The published works of the global, social and economic theorist Jeremy Rifkin are increasingly influencing planetary debates, yet few have explored his central contentions with a critical eye. In essence, Rifkin asserts humanity must either transform or collapse, with the latter being likely unless there is a significant change in trajectory. In Rifkin’s view this scenario has developed as a consequence of unsustainable ‘entropic debt’ and an economic system that cannot continue to sustain itself, given that it has successfully reduced margins (through technology) to almost zero. However, he maintains that transformation is possible if disruptive (paradigm shifting) energy and networking technologies are adopted in a timely fashion, and a post-capitalist economic system emerges as a consequence of lower transaction costs: the privileging of access over ownership; and the development of Commons based markets. The process of transition Rifkin describes as a Third Industrial Revolution and the new civilisation that emerges from it (the transformation) as a Collaborative Age. The transdiciplinary nature and pan-civilisational scope of Rifkin’s contentions extend beyond conventional (historical, sociological, political and economic) thinking and the applied/empirical frameworks that are central to most Western academic enquiry. Thus a broader framework is required; one that examines not just the litany of the proposed changes, but the deeper patterns that underpin both the transition and the transformation. Consistent with this requirement for a more integrated and holistic perspective, it is asserted that ‘macrohistory’ (the study of the patterns in societies and cultures over the long time) provides the means to frame, interrogate and understand propositions such as the Third Industrial Revolution. Drawing on the insights and writings of selected macrohistorians from diverse historical periods, cultures and worldviews, this thesis identifies patterns in the rise and fall of past civilisations/cultures. These are also evident in contemporary society and are central to Rifkin’s theorisation. It posits that the Third Industrial Revolution represents a decisive technological juncture and cultural evolution that goes beyond a mere artful bundling of a number of smaller shifts, which will at some future time seem mere blips on the radar. Further, it asserts that in this (partially) technologically determined transformation there will be a substantive reframing of both socio-economic relational dynamics, and the notions of time, form and space upon which those relationships depend. However, this thesis argues that in an interconnected world, these different conceptions of reality cannot be constituted inside of those senses of reality currently privileged by modernity and its deconstructed successor, post modernity. It contends that a different kind of (biosphere) consciousness and philosophy (beyond the spectrum of contemporary ‘isms’) is necessary to reconstitute collaborative identities in a networked future. Such a future will be ecological in its relationship models, and complex, chaotic, contradictory and uncertain in its system effects. Consequently, over time, as these different identities interact, a new metanarrative will develop that will define a counter hegemonic ‘beyond the horizon of modernity’ culture. Finally, emerging from this consideration of Rifkin’s work, the work of selected macrohistorians and of those engaged in the contemporary ransformational discourse, this thesis postulates a ‘causally layered’ theory of civilisational revolution, together with descriptors of the emanant ‘relational’ scaffolding and the distinctive social morphology of a Collaborative Age.

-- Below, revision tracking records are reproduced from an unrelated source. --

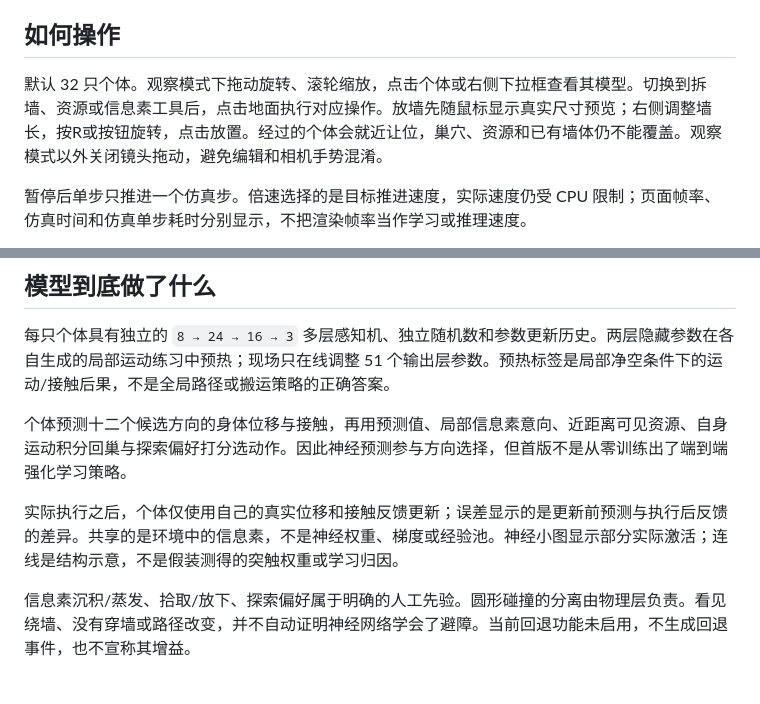
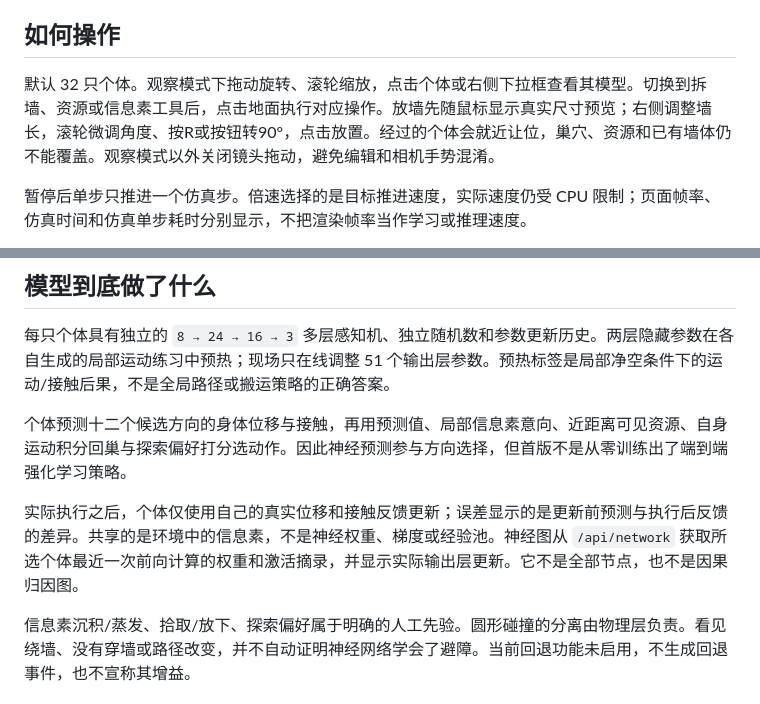
Before and after one commit to Akira-TL/Antomony, a Markdown page: docs/engineering/ant-colony-run.md, 2 parts joined by grey strips. Rendered like a GitHub page.

```diff
--- a/docs/engineering/ant-colony-run.md
+++ b/docs/engineering/ant-colony-run.md
@@ -14,7 +30,7 @@ bash scripts/colony/stop.sh
 
 ## 如何操作
 
-默认 32 只个体。观察模式下拖动旋转、滚轮缩放，点击个体或右侧下拉框查看其模型。切换到拆墙、资源或信息素工具后，点击地面执行对应操作。放墙先随鼠标显示真实尺寸预览；右侧调整墙长，按R或按钮旋转，点击放置。经过的个体会就近让位，巢穴、资源和已有墙体仍不能覆盖。观察模式以外关闭镜头拖动，避免编辑和相机手势混淆。
+默认 32 只个体。观察模式下拖动旋转、滚轮缩放，点击个体或右侧下拉框查看其模型。切换到拆墙、资源或信息素工具后，点击地面执行对应操作。放墙先随鼠标显示真实尺寸预览；右侧调整墙长，滚轮微调角度、按R或按钮转90°，点击放置。经过的个体会就近让位，巢穴、资源和已有墙体仍不能覆盖。观察模式以外关闭镜头拖动，避免编辑和相机手势混淆。
 
 暂停后单步只推进一个仿真步。倍速选择的是目标推进速度，实际速度仍受 CPU 限制；页面帧率、仿真时间和仿真单步耗时分别显示，不把渲染帧率当作学习或推理速度。
 
@@ -28,7 +44,7 @@ bash scripts/colony/stop.sh
 
 个体预测十二个候选方向的身体位移与接触，再用预测值、局部信息素意向、近距离可见资源、自身运动积分回巢与探索偏好打分选动作。因此神经预测参与方向选择，但首版不是从零训练出了端到端强化学习策略。
 
-实际执行之后，个体仅使用自己的真实位移和接触反馈更新；误差显示的是更新前预测与执行后反馈的差异。共享的是环境中的信息素，不是神经权重、梯度或经验池。神经小图显示部分实际激活；连线是结构示意，不是假装测得的突触权重或学习归因。
+实际执行之后，个体仅使用自己的真实位移和接触反馈更新；误差显示的是更新前预测与执行后反馈的差异。共享的是环境中的信息素，不是神经权重、梯度或经验池。神经图从 `/api/network` 获取所选个体最近一次前向计算的权重和激活摘录，并显示实际输出层更新。它不是全部节点，也不是因果归因图。
 
 信息素沉积/蒸发、拾取/放下、探索偏好属于明确的人工先验。圆形碰撞的分离由物理层负责。看见绕墙、没有穿墙或路径改变，并不自动证明神经网络学会了避障。当前回退功能未启用，不生成回退事件，也不宣称其增益。
 
```
Also changed, not shown: other parts of docs/engineering/ant-colony-run.md (+22 -4 lines), 1 other file.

Submitted in the fulfilment of the requirements of the degree of Doctor of Philosophy, University of the Sunshine Coast, 2016.